Description of the task => Should any entry include an image, skip the image and copy the entry exactly.
[Records for processing Boundary: Start]
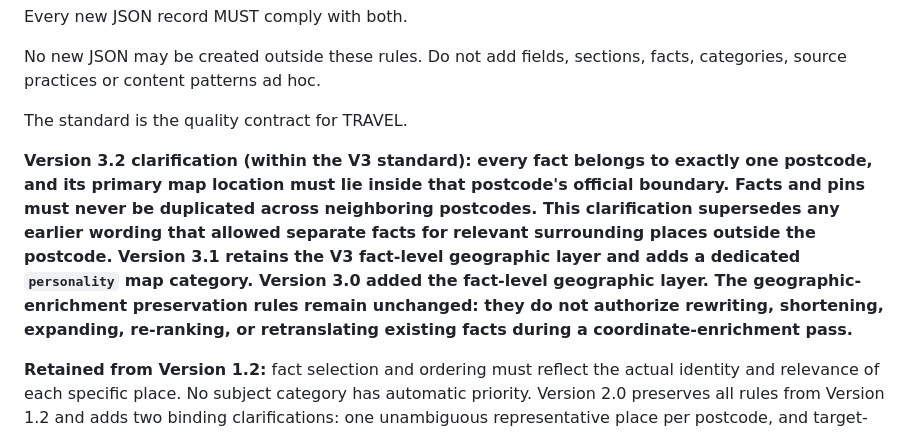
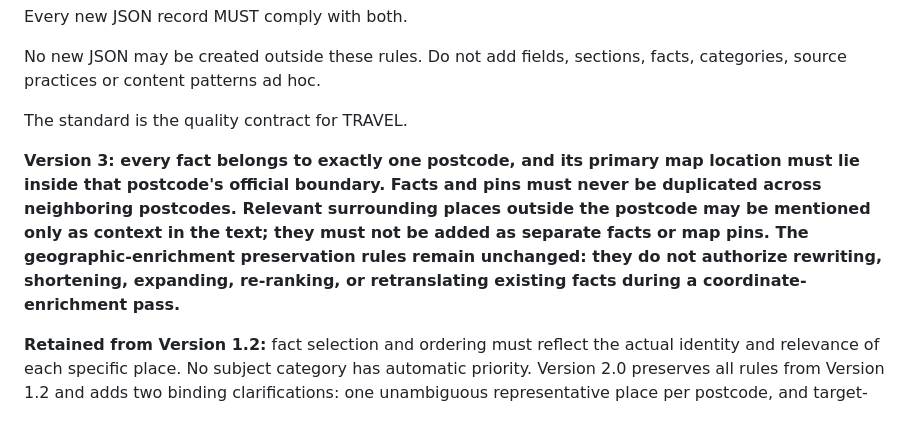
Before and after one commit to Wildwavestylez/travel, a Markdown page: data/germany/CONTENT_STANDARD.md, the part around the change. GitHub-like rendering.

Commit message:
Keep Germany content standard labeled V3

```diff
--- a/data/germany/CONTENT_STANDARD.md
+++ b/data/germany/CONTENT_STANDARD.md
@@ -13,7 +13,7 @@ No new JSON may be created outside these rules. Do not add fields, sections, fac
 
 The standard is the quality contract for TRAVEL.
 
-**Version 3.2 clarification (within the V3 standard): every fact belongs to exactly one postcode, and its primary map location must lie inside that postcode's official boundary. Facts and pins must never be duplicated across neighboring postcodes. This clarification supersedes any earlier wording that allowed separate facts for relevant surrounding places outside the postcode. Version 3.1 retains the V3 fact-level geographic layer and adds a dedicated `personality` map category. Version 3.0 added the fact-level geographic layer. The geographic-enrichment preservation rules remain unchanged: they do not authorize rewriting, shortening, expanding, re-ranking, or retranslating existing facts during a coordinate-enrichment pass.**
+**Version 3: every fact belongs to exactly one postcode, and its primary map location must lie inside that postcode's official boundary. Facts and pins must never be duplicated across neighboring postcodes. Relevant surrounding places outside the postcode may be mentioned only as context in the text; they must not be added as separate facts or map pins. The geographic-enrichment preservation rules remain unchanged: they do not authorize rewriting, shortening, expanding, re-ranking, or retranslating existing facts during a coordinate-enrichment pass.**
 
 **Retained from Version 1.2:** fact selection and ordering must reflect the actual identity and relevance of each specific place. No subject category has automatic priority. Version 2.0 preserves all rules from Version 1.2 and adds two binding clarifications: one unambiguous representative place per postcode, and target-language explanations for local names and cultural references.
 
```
[Records for processing Boundary: End]
Output for this exercise =>
Before and after one commit to Wildwavestylez/travel, a Markdown page: data/germany/CONTENT_STANDARD.md, the part around the change. GitHub-like rendering.

Commit message:
Keep Germany content standard labeled V3

```diff
--- a/data/germany/CONTENT_STANDARD.md
+++ b/data/germany/CONTENT_STANDARD.md
@@ -13,7 +13,7 @@ No new JSON may be created outside these rules. Do not add fields, sections, fac
 
 The standard is the quality contract for TRAVEL.
 
-**Version 3.2 clarification (within the V3 standard): every fact belongs to exactly one postcode, and its primary map location must lie inside that postcode's official boundary. Facts and pins must never be duplicated across neighboring postcodes. This clarification supersedes any earlier wording that allowed separate facts for relevant surrounding places outside the postcode. Version 3.1 retains the V3 fact-level geographic layer and adds a dedicated `personality` map category. Version 3.0 added the fact-level geographic layer. The geographic-enrichment preservation rules remain unchanged: they do not authorize rewriting, shortening, expanding, re-ranking, or retranslating existing facts during a coordinate-enrichment pass.**
+**Version 3: every fact belongs to exactly one postcode, and its primary map location must lie inside that postcode's official boundary. Facts and pins must never be duplicated across neighboring postcodes. Relevant surrounding places outside the postcode may be mentioned only as context in the text; they must not be added as separate facts or map pins. The geographic-enrichment preservation rules remain unchanged: they do not authorize rewriting, shortening, expanding, re-ranking, or retranslating existing facts during a coordinate-enrichment pass.**
 
 **Retained from Version 1.2:** fact selection and ordering must reflect the actual identity and relevance of each specific place. No subject category has automatic priority. Version 2.0 preserves all rules from Version 1.2 and adds two binding clarifications: one unambiguous representative place per postcode, and target-language explanations for local names and cultural references.
 
```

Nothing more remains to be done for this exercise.